A moment of silence for the Volterites. They never had a chance, you see. Well, they did, for a little while, when they were busy stomping all humanity into the ground as the two groups warred across the stars. But then a distress call went out and Kal Wardin, mankind’s one-person army, decided to answer it. The resulting one-man war was frantic, bloody, and a pretty ugly series of defeats for the aliens. Oh, and it also served as the story for N.O.V.A. 2, a delightful new FPS from Gameloft.

The game’s story continues the threadbare plot established in the first N.O.V.A., although it picks up about six years after the previous game and has a bit more narrative this time around. This time, the intro movie showcases Kal Wardin in the midst of a particularly hectic firefight in the cargo bay of a space ship. After shooting things up for a while, the intrepid hero manages to blow his Volterite opponents out an airlock (though he travels out with them) and proceeds to literally swan dive through the atmosphere onto the planet below. Wardin’s jet-boots malfunction, which cause a crash landing near a weapons factory that’s due to be destroyed.

N.O.V.A. 2
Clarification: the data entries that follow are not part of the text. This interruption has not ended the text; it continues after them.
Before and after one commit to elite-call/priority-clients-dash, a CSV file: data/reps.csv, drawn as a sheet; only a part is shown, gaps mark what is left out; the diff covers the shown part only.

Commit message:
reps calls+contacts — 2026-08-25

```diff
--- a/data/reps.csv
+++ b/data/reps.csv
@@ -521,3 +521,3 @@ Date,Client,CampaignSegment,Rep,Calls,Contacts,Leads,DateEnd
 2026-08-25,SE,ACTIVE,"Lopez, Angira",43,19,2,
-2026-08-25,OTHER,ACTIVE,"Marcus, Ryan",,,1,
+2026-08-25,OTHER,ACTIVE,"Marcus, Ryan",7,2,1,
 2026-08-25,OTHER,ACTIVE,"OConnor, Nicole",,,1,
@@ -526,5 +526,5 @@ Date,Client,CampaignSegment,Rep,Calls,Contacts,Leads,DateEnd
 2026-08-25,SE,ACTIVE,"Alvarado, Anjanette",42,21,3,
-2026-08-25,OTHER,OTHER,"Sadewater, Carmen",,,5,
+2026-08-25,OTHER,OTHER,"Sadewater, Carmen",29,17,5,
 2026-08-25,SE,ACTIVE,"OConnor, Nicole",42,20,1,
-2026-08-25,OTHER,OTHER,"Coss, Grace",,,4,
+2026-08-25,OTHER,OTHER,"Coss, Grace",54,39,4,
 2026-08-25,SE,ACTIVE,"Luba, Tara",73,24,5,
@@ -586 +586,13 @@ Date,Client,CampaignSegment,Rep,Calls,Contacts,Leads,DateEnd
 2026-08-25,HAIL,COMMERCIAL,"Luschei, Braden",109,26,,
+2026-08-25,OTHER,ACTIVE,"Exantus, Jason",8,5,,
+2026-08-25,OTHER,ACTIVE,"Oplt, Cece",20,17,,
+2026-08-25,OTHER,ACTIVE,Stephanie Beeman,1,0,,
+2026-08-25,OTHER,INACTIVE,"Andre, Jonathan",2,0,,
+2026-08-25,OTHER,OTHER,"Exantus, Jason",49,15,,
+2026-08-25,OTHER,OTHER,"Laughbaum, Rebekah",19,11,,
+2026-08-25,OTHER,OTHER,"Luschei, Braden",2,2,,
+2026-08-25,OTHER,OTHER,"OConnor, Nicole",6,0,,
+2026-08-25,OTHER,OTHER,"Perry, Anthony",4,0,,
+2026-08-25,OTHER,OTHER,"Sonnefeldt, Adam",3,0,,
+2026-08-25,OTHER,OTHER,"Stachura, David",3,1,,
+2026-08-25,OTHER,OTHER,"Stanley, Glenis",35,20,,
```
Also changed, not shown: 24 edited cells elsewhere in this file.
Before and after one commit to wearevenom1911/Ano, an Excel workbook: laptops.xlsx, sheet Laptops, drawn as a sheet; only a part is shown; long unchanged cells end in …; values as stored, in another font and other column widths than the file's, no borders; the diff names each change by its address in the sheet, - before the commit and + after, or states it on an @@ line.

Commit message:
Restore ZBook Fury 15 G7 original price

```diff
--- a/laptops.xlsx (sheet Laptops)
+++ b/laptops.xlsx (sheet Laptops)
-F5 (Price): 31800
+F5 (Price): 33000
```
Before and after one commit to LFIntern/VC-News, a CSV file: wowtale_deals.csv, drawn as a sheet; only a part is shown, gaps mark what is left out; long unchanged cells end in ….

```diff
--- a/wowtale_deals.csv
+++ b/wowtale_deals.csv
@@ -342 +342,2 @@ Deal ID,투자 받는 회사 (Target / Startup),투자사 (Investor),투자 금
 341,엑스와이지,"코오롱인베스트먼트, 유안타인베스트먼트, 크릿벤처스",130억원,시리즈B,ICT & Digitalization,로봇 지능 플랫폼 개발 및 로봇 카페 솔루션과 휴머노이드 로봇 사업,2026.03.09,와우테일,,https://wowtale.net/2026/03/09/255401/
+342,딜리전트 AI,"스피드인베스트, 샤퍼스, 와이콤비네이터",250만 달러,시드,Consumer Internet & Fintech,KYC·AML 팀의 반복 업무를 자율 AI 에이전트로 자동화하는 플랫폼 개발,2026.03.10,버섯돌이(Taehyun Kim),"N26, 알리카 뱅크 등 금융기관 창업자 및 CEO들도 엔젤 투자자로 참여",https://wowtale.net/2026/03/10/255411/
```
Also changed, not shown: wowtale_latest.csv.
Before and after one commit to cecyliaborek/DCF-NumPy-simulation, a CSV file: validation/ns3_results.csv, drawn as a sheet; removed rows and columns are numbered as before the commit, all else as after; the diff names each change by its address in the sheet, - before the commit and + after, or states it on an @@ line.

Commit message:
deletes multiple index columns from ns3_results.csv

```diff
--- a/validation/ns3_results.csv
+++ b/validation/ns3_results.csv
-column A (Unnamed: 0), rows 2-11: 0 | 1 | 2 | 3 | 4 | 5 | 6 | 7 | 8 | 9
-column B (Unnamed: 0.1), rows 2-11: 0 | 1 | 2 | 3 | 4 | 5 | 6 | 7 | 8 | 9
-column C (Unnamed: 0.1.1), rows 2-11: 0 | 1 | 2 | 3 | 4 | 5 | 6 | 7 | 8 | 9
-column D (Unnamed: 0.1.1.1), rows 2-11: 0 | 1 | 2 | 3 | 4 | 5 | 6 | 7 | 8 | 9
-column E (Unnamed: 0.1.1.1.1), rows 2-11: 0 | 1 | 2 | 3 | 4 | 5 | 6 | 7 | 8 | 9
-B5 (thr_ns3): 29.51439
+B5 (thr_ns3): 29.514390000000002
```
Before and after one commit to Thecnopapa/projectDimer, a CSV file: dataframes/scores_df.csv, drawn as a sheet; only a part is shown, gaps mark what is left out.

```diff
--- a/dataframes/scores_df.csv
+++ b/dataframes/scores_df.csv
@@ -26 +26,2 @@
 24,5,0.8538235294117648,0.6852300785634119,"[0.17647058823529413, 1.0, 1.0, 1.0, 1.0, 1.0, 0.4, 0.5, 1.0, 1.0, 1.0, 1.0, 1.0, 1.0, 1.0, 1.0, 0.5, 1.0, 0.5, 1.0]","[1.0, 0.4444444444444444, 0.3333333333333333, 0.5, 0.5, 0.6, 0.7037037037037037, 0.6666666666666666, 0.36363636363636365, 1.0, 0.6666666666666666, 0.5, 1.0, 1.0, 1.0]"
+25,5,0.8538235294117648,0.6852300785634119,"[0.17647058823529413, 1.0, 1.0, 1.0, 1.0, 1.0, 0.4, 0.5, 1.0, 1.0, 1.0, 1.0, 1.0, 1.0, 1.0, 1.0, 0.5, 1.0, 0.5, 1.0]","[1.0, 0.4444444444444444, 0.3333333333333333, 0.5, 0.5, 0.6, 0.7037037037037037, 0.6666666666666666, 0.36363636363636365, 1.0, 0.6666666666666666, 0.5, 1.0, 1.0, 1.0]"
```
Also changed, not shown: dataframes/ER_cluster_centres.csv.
It’s at this point that players gain control of Wardin to begin the title’s sizable campaign, and anyone who played the first game is going to feel right at home as soon as the action actually starts. One of Gameloft’s biggest strengths is that it knows how to incorporate solid control systems in its titles, and it doesn’t disappoint here. The virtual thumbstick, the firing button, the solid camera controls, and the weapon selection system are all there. This time, however, the developers incorporated gyroscopic sensitivity for compatible devices; these controls are well-made, but their effectiveness depends on the player.

There’s still a little room for improvement, though. Many FPS games on PCs or consoles feature commands for crouching and quick evades. Unfortunately, Gameloft has yet to incorporate these design features into its games, though this is a minor complaint at worst. It is, however, a little weird to not have these movements accessible while the enemies on the screen dodge and roll all over the place.

In the first game, multiplayer action was pretty basic. This time around, Gameloft pulled out all the stops. Players have access to online and local multiplayer game modes, including Deathmatch, Capture-the-Flag, and Freeze Tag. There are a total of ten online maps to play through, it’s extremely easy to go online and find other people to play with, and the connections are extremely reliable.

N.O.V.A. 2

Visually, the game looks great. Things don’t look all that different from the original game (which looked stunning when it came out and things still look pretty good), although it seems like there’s a bit more detail present in character and level designs. This is still a Halo clone -though that’s only meant as a compliment- and the graphics will be a constant reminder of this fact.

The audio, of course, is equally solid. The music is appropriately epic, the sound effects all feel in place, and the voice acting (as heard when Wardin’s colleagues communicate with him) is surprisingly decent.

Even though N.O.V.A. 2 doesn’t look significantly different from its predecessor, it does seem like there’s more action taking place on the screen at one time without any noticeable slowdown. This is particularly obvious when players find themselves manning turrets to mow down hordes or invading aliens, which almost makes up for the fact that these bits aren’t as much fun as the rest of the game. We tested the game on an iPhone 4, and the game looks very crisp and runs very smooth on Apple’s latest device.

With N.O.V.A. 2, Gameloft’s reputation for awesome FPS games continues to be well-earned. In some ways, the game is an improvement over its prequel, though its developers didn’t try to fix anything that wasn’t broken. It’s easily one of the best shooters available on the iPhone, and many will argue that it’s the best. Fans of the genre will be doing themselves a disservice if they pass this game up.